What to work on:
Go over the data and keep only the lines that include "Medium".

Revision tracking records

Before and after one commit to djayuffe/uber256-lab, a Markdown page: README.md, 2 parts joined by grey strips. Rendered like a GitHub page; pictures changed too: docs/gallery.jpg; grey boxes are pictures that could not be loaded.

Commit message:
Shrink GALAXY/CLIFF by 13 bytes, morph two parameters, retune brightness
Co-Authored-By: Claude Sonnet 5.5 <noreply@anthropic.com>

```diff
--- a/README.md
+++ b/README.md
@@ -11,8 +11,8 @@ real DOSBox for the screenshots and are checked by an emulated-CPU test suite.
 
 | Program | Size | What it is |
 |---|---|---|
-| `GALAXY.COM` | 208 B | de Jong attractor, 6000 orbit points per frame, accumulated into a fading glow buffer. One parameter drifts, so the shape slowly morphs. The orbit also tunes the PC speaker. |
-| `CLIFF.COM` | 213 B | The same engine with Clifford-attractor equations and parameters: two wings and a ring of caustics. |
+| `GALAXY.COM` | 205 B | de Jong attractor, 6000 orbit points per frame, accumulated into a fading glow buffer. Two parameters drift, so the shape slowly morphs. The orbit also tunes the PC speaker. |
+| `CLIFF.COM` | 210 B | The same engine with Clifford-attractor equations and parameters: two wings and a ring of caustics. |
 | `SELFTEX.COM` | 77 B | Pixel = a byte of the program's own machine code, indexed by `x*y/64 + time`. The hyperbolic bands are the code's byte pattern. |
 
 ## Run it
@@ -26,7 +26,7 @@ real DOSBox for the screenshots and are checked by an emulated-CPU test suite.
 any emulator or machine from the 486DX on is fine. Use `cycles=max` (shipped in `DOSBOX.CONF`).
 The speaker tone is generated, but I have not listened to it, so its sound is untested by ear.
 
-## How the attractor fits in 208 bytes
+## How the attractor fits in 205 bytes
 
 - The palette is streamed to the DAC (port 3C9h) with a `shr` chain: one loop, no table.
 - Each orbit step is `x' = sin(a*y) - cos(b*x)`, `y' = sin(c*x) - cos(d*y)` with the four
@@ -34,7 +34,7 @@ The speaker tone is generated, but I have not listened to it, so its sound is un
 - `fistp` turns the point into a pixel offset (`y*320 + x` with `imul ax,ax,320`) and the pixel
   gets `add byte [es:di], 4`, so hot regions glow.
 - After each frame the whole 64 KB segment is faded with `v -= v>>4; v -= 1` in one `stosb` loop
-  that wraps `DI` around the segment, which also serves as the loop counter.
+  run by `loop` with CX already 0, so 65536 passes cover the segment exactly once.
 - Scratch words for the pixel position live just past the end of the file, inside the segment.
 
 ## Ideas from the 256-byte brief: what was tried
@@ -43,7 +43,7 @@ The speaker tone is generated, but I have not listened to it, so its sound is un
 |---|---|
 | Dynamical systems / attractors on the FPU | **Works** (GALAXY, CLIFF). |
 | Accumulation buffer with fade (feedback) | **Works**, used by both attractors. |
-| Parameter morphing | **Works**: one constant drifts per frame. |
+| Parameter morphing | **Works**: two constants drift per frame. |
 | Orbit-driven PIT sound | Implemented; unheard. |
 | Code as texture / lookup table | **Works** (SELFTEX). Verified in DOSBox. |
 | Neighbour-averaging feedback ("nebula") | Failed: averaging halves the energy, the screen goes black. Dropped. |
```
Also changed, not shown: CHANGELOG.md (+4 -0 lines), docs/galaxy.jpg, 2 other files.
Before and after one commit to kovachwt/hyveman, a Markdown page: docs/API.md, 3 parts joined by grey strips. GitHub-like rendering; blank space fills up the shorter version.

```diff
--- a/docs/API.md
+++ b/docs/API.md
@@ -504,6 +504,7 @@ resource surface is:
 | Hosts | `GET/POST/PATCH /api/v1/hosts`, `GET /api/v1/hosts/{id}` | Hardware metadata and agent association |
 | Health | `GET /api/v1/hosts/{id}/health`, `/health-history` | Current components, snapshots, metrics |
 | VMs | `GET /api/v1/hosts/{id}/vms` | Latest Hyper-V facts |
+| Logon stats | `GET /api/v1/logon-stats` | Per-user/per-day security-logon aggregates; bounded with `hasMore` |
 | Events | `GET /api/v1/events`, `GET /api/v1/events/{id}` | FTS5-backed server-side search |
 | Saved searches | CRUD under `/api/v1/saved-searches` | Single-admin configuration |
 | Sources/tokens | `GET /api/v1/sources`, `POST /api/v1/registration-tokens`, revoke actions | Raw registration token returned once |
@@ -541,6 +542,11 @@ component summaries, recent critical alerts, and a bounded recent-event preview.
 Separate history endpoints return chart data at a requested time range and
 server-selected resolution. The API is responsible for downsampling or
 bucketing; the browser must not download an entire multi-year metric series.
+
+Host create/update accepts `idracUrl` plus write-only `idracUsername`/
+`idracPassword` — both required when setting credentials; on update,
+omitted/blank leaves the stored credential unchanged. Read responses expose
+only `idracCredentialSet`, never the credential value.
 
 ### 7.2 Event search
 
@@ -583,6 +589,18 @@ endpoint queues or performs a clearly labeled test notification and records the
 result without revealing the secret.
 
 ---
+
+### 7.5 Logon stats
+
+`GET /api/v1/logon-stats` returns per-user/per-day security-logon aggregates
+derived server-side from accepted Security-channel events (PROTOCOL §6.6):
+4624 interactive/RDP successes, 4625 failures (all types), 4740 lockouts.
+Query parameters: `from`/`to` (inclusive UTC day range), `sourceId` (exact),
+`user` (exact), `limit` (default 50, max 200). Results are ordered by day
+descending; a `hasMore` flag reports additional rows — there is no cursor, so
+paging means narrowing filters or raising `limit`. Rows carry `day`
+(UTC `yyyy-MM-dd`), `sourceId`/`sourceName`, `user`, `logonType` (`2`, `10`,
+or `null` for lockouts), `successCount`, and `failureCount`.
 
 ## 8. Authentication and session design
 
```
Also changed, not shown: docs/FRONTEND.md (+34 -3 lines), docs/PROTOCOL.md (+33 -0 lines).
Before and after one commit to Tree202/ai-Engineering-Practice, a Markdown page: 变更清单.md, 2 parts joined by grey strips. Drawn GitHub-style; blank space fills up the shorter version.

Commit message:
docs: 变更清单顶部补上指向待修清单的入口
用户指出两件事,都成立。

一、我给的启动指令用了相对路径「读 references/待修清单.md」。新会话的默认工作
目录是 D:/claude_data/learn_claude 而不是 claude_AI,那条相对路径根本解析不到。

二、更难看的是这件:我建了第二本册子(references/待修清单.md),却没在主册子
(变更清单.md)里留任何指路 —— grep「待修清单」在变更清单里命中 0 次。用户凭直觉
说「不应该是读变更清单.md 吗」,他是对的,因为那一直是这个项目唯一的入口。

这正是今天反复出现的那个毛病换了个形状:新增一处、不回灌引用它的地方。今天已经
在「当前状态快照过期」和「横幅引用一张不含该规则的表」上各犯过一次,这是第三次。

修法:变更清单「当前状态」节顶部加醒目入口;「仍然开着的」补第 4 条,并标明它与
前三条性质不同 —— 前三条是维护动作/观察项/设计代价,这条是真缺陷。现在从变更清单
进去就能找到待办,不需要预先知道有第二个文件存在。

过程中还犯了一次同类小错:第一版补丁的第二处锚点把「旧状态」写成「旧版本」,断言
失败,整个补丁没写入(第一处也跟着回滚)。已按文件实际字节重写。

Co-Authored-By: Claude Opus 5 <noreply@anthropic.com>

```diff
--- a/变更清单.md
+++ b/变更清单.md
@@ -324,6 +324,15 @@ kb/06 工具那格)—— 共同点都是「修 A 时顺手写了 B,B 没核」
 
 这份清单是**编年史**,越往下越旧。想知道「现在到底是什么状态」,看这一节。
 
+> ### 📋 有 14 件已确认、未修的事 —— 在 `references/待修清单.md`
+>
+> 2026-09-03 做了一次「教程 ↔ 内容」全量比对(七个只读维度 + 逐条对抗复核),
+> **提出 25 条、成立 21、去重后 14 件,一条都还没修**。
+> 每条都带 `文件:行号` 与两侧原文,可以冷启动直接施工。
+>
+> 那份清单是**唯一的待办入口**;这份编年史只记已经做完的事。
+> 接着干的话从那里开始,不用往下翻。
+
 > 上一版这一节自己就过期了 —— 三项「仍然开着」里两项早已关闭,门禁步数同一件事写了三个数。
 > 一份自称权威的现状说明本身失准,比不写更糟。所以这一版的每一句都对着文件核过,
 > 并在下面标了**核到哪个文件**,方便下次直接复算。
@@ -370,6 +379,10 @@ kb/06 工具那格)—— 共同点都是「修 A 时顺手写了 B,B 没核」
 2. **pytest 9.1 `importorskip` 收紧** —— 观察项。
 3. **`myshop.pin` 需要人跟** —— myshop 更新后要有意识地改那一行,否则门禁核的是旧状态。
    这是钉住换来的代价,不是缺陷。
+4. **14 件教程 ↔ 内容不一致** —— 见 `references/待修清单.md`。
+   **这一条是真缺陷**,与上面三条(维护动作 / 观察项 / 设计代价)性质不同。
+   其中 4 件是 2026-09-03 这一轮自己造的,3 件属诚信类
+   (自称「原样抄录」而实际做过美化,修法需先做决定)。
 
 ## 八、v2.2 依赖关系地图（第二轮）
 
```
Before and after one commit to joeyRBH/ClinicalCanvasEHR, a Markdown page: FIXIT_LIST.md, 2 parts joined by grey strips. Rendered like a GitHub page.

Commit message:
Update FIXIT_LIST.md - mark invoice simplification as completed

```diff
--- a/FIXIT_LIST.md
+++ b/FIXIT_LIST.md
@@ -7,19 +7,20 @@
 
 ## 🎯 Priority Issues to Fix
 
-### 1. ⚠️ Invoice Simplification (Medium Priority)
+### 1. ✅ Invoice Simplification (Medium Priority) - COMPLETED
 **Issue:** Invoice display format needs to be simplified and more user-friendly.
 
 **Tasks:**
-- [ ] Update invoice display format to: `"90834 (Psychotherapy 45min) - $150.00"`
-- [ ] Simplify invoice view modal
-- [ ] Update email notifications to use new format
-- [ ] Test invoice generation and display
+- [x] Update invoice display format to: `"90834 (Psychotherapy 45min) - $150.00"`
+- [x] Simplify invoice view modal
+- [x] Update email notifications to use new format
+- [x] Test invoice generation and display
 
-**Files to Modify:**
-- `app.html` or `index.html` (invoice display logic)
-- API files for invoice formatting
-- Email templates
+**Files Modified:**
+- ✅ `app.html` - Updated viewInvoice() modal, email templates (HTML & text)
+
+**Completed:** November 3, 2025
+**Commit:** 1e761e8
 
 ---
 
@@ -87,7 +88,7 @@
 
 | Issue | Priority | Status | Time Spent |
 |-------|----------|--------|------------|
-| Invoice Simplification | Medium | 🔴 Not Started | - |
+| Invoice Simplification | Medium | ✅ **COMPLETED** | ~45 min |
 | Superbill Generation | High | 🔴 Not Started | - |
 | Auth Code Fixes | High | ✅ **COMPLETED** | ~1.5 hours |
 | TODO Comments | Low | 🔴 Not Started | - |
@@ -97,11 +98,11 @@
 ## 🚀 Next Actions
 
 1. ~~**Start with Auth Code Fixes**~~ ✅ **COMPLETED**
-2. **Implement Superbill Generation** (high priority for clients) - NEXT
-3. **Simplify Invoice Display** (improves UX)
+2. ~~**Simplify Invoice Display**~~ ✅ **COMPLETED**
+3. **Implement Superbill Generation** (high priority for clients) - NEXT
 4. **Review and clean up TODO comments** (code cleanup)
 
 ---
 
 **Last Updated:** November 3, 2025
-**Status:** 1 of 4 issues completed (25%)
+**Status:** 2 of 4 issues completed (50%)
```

Solution for this problem:
-### 1. ⚠️ Invoice Simplification (Medium Priority)
+### 1. ✅ Invoice Simplification (Medium Priority) - COMPLETED
-| Invoice Simplification | Medium | 🔴 Not Started | - |
+| Invoice Simplification | Medium | ✅ **COMPLETED** | ~45 min |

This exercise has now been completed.